cat of 1px horizontally and of 1px vertically: this is actually what
happens too in Opera 12.10. And 1px multiplied by 3 cats == 3px.

I've just checked background-size-025.html on IE10 and it seems there is
a loss of 2px for the right-most cats (3rd column) and a loss of 2px for
the bottom-most cats (last row).

Conclusion: we need another image besides cat.png and we need values
that will avoid creating fractions in calculations and when rescaling.



A reftest for this test is doable, possible, available:





This test is more difficult than it may seem.

            background-repeat: repeat round;
            background-size: 60px auto;
            height: 180px;
            width: 180px;

background-size: 60px auto:
An 'auto' value for one dimension is resolved by using the image's
intrinsic ratio and the size of the other dimension
If intrinsic ratio is 1:0.989 (1:[intrinsic width/intrinsic height]),
then the image is rescaled to the dimensions 60px wide and 60.61px tall.

Then, background-repeat: repeat round adds an extra step:

Newest height = 180px / round (180px / 60.61px);
Newest height = 180px / round (2.955);
Newest height = 180px / 3;
Newest height = 60px; /* to be repeated vertically a "round" number of
times */

So, before being repeated vertically, the image height should be
rescaled again from 60.61px to 60px.

Right now, Firefox 16.0.2 under Linux KDE 4.9.3 and Firefox 19a1 under
Windows XP SP3 fail background-size-027 by one pixel and I am not sure

>From 99px to 60.61px to 60px, calculations and handling of fractions
could cause a 1px to be loss somewhere.



            So, the image should be rescaled to 49px by 49.5px
            and be repeated four times in horizontal and vertical.

Firefox 16.0.2, Opera 12.10 and Chrome 23.0.1271.64 (all under Linux KDE
4.9.3) fail this test because of fractional pixel in height.
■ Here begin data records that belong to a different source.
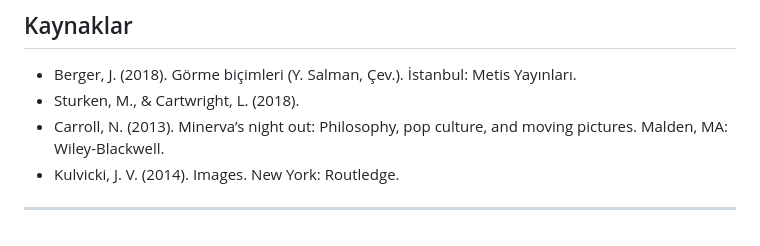
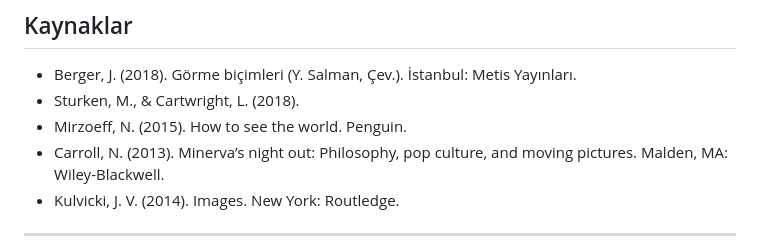
Before and after one commit to dogacol/Lectures, a Markdown page: Görsel Kültür/Syllabus.md, the part around the change. GitHub-like rendering.

Commit message:
Add new resource to Görsel Kültür syllabus

```diff
--- a/Görsel Kültür/Syllabus.md
+++ b/Görsel Kültür/Syllabus.md
@@ -43,6 +43,7 @@ Dersin merkezinde bakış ve başkalık tartışmaları ile gerçekçilik ve bak
 ## Kaynaklar
 - Berger, J. (2018). Görme biçimleri (Y. Salman, Çev.). İstanbul: Metis Yayınları.
 - Sturken, M., & Cartwright, L. (2018).
+- Mirzoeff, N. (2015). How to see the world. Penguin.
 - Carroll, N. (2013). Minerva’s night out: Philosophy, pop culture, and moving pictures. Malden, MA: Wiley-Blackwell.
 - Kulvicki, J. V. (2014). Images. New York: Routledge.
 
```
Either the
cat images are not perfectly identical (Firefox) or there is a tiny
extra 1px missing (Opera) or a tiny extra 1px shown (Chrome): 3
different renderings!
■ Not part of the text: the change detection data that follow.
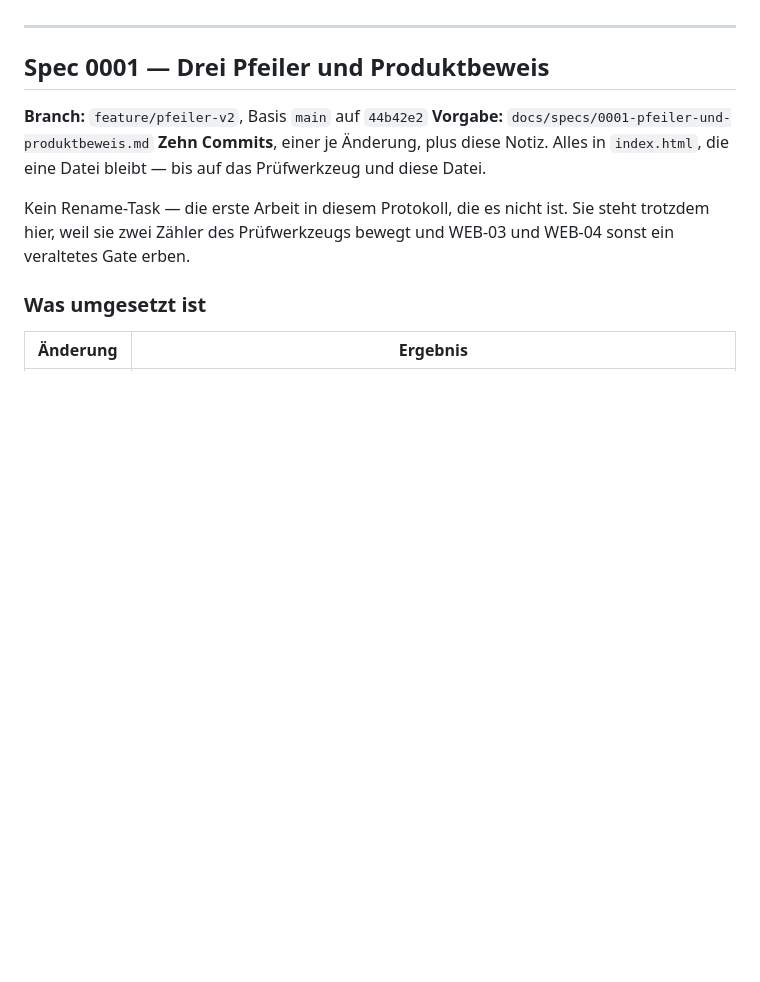
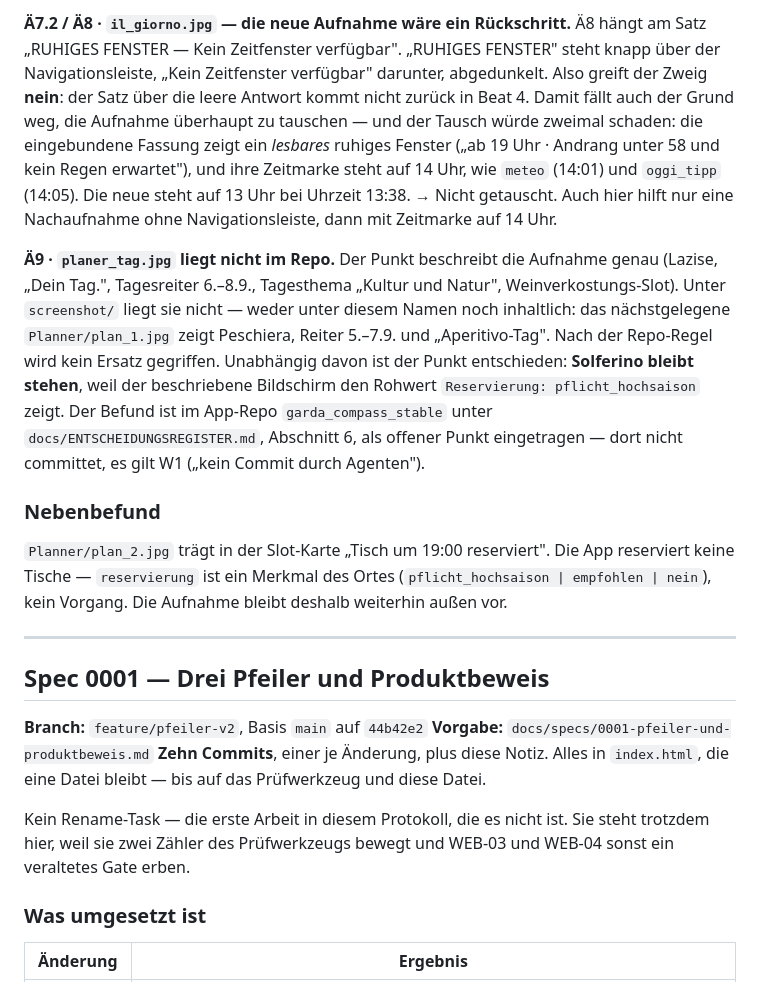
Before and after one commit to TimBo1986/gardaunica-webseite, a Markdown page: FORTSCHRITT.md, the part around one of its changes. Rendered like a GitHub page; blank space fills up the shorter version.

```diff
--- a/FORTSCHRITT.md
+++ b/FORTSCHRITT.md
@@ -7,3 +73,34 @@ Selbsttest des Werkzeugs: `tools/rename_scan.sh --selftest`.
+**Ä7.2 / Ä8 · `il_giorno.jpg` — die neue Aufnahme wäre ein Rückschritt.**
+Ä8 hängt am Satz „RUHIGES FENSTER — Kein Zeitfenster verfügbar". „RUHIGES
+FENSTER" steht knapp über der Navigationsleiste, „Kein Zeitfenster verfügbar"
+darunter, abgedunkelt. Also greift der Zweig **nein**: der Satz über die leere
+Antwort kommt nicht zurück in Beat 4.
+Damit fällt auch der Grund weg, die Aufnahme überhaupt zu tauschen — und der
+Tausch würde zweimal schaden: die eingebundene Fassung zeigt ein *lesbares*
+ruhiges Fenster („ab 19 Uhr · Andrang unter 58 und kein Regen erwartet"), und
+ihre Zeitmarke steht auf 14 Uhr, wie `meteo` (14:01) und `oggi_tipp` (14:05).
+Die neue steht auf 13 Uhr bei Uhrzeit 13:38.
+→ Nicht getauscht. Auch hier hilft nur eine Nachaufnahme ohne
+Navigationsleiste, dann mit Zeitmarke auf 14 Uhr.
+
+**Ä9 · `planer_tag.jpg` liegt nicht im Repo.**
+Der Punkt beschreibt die Aufnahme genau (Lazise, „Dein Tag.", Tagesreiter
+6.–8.9., Tagesthema „Kultur und Natur", Weinverkostungs-Slot). Unter
+`screenshot/` liegt sie nicht — weder unter diesem Namen noch inhaltlich: das
+nächstgelegene `Planner/plan_1.jpg` zeigt Peschiera, Reiter 5.–7.9. und
+„Aperitivo-Tag". Nach der Repo-Regel wird kein Ersatz gegriffen.
+Unabhängig davon ist der Punkt entschieden: **Solferino bleibt stehen**, weil
+der beschriebene Bildschirm den Rohwert `Reservierung: pflicht_hochsaison`
+zeigt. Der Befund ist im App-Repo `garda_compass_stable` unter
+`docs/ENTSCHEIDUNGSREGISTER.md`, Abschnitt 6, als offener Punkt eingetragen —
+dort nicht committet, es gilt W1 („kein Commit durch Agenten").
+
+### Nebenbefund
+
+`Planner/plan_2.jpg` trägt in der Slot-Karte „Tisch um 19:00 reserviert". Die
+App reserviert keine Tische — `reservierung` ist ein Merkmal des Ortes
+(`pflicht_hochsaison | empfohlen | nein`), kein Vorgang. Die Aufnahme bleibt
+deshalb weiterhin außen vor.
 
 ---
 
```
Also changed, not shown: other parts of FORTSCHRITT.md (+66 -0 lines).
Contributions to the CSS 2.1 test suite:

CSS 2.1 Test suite RC6, March 23rd 2011:

CSS 2.1 test suite harness:

Contributing to to CSS 2.1 test suite:
Received on Thursday, 15 November 2012 02:27:41 UTC

This archive was generated by hypermail 2.3.1 : Tuesday, 6 January 2015 21:13:25 UTC